TASK STATEMENT ▸ Show all lines from the material that carry the word "Tråder".

GIVEN ENTRIES ▸
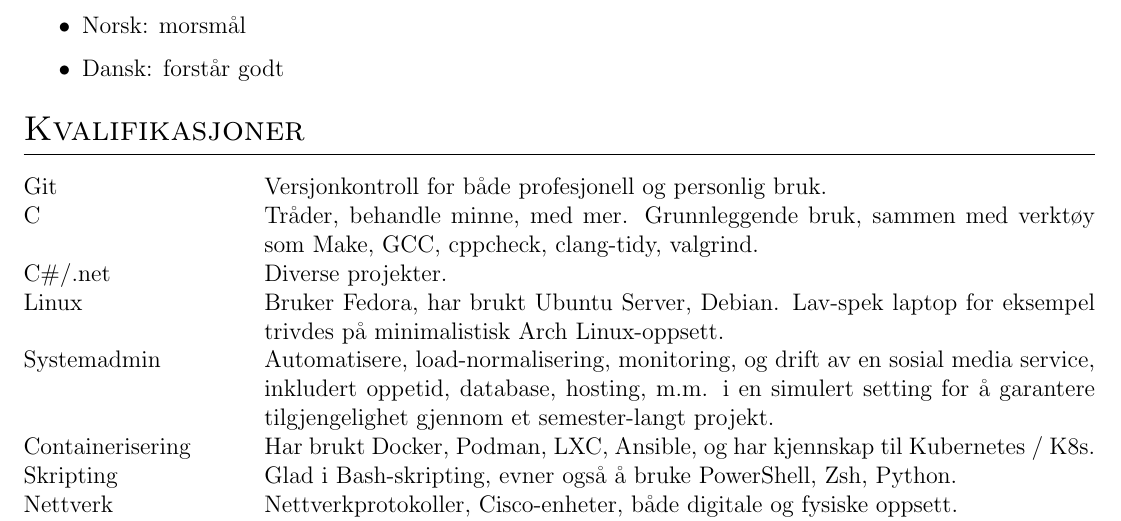
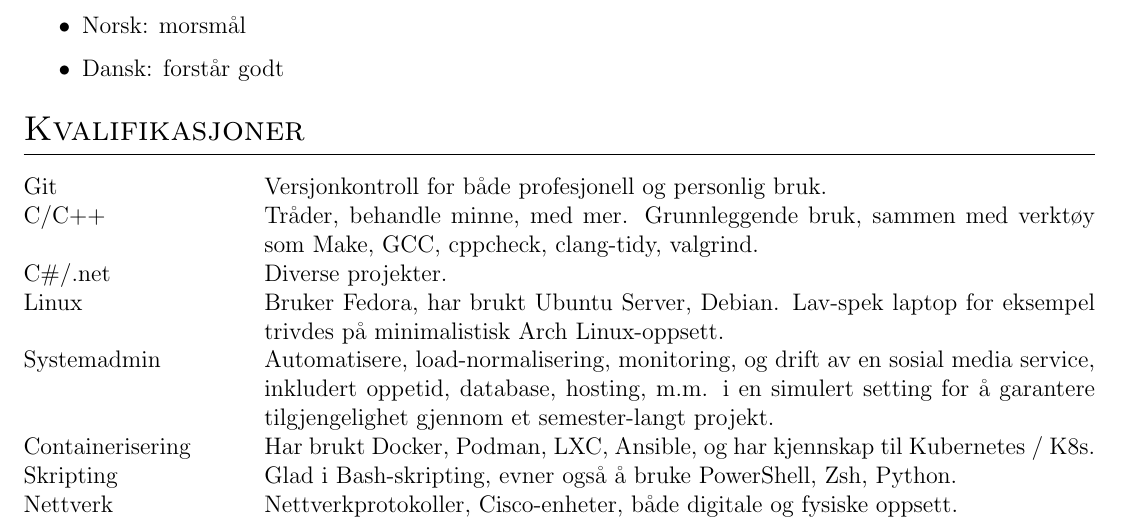
Before and after one commit to cenyaae/CV, a LaTeX CV (cv-no.tex): part of page 2 of 2, cut so that both start at the same text. Compiled offline with pdfLaTeX.

Commit message:
nevner C++ kjennskap

```diff
--- a/cv-no.tex
+++ b/cv-no.tex
@@ -235,7 +235,7 @@ Arbeidspraksis hos IT-konsulent
 \section{Kvalifikasjoner}
 \begin{tabularx}{\linewidth}{@{}l X@{}}
 Git &  \normalsize{Versjonkontroll for både profesjonell og personlig bruk.}\\
-C &    \normalsize{Tråder, behandle minne, med mer. Grunnleggende bruk, sammen med verktøy som Make, GCC, cppcheck, clang-tidy, valgrind.}\\
+C/C++ &    \normalsize{Tråder, behandle minne, med mer. Grunnleggende bruk, sammen med verktøy som Make, GCC, cppcheck, clang-tidy, valgrind.}\\
 C\#/.net  &  \normalsize{Diverse projekter.}\\
 Linux &  \normalsize{Bruker Fedora, har brukt Ubuntu Server, Debian. Lav-spek laptop for eksempel trivdes på minimalistisk Arch Linux-oppsett.}\\
 Systemadmin &  \normalsize{Automatisere, load-normalisering, monitoring, og drift av en sosial media service, inkludert oppetid, database, hosting, m.m. i en simulert setting for å garantere tilgjengelighet gjennom et semester-langt projekt.}\\
```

EXERCISE SOLUTION ▸
-C &    \normalsize{Tråder, behandle minne, med mer. Grunnleggende bruk, sammen med verktøy som Make, GCC, cppcheck, clang-tidy, valgrind.}\\
+C/C++ &    \normalsize{Tråder, behandle minne, med mer. Grunnleggende bruk, sammen med verktøy som Make, GCC, cppcheck, clang-tidy, valgrind.}\\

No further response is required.